GOAL OF THE EXERCISE -> All the data below goes into the copy word for word, but the pictures don't.

RECORDS PROVIDED ->
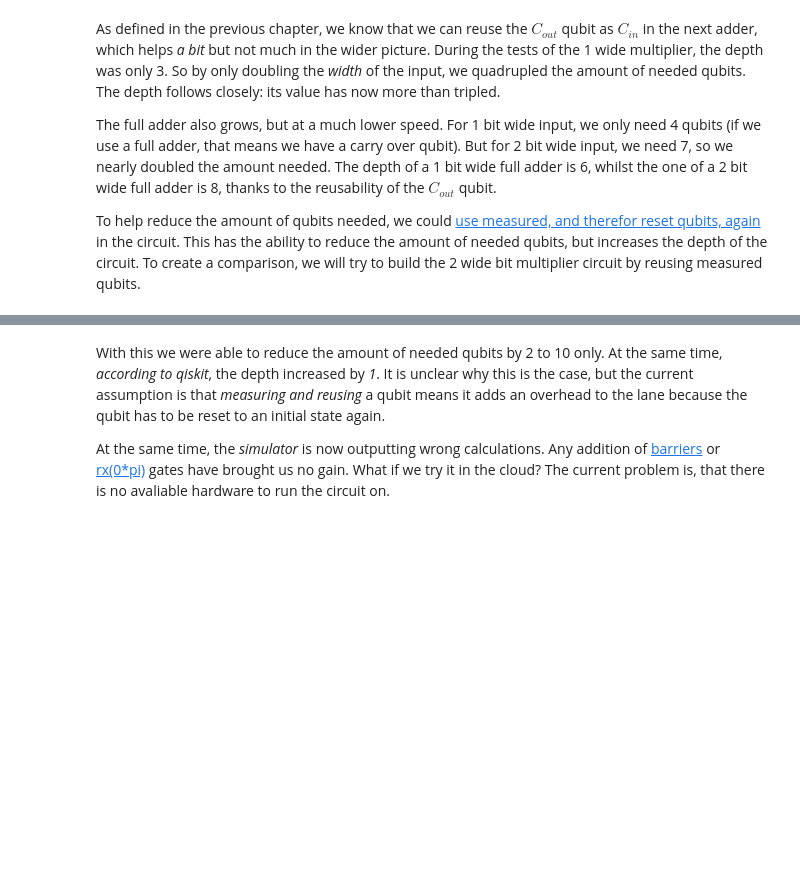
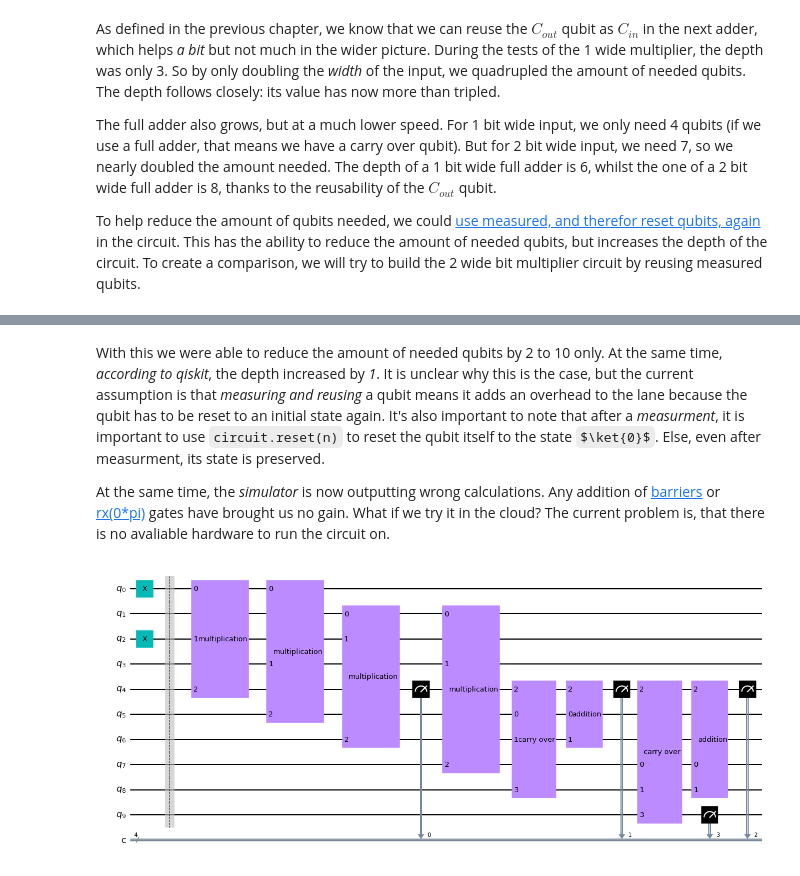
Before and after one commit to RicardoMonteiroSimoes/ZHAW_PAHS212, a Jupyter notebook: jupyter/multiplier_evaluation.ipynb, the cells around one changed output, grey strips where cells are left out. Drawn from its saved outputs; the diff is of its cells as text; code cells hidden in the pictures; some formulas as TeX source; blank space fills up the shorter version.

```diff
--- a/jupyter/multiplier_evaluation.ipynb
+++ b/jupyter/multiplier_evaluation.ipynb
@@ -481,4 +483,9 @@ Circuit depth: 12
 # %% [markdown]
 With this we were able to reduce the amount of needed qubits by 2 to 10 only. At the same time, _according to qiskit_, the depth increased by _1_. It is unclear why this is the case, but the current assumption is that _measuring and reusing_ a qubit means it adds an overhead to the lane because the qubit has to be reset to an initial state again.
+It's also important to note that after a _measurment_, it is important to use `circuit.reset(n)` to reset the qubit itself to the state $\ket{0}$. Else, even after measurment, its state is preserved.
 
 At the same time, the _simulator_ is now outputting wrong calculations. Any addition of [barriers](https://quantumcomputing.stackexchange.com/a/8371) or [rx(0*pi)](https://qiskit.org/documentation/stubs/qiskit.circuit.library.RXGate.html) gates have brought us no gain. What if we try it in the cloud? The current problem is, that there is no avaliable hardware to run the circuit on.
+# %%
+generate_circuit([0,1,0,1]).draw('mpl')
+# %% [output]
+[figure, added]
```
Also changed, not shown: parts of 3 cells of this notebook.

SOLUTION ->
Before and after one commit to RicardoMonteiroSimoes/ZHAW_PAHS212, a Jupyter notebook: jupyter/multiplier_evaluation.ipynb, the cells around one changed output, grey strips where cells are left out. Drawn from its saved outputs; the diff is of its cells as text; code cells hidden in the pictures; some formulas as TeX source; blank space fills up the shorter version.

```diff
--- a/jupyter/multiplier_evaluation.ipynb
+++ b/jupyter/multiplier_evaluation.ipynb
@@ -481,4 +483,9 @@ Circuit depth: 12
 # %% [markdown]
 With this we were able to reduce the amount of needed qubits by 2 to 10 only. At the same time, _according to qiskit_, the depth increased by _1_. It is unclear why this is the case, but the current assumption is that _measuring and reusing_ a qubit means it adds an overhead to the lane because the qubit has to be reset to an initial state again.
+It's also important to note that after a _measurment_, it is important to use `circuit.reset(n)` to reset the qubit itself to the state $\ket{0}$. Else, even after measurment, its state is preserved.
 
 At the same time, the _simulator_ is now outputting wrong calculations. Any addition of [barriers](https://quantumcomputing.stackexchange.com/a/8371) or [rx(0*pi)](https://qiskit.org/documentation/stubs/qiskit.circuit.library.RXGate.html) gates have brought us no gain. What if we try it in the cloud? The current problem is, that there is no avaliable hardware to run the circuit on.
+# %%
+generate_circuit([0,1,0,1]).draw('mpl')
+# %% [output]
+[figure, added]
```
Also changed, not shown: parts of 3 cells of this notebook.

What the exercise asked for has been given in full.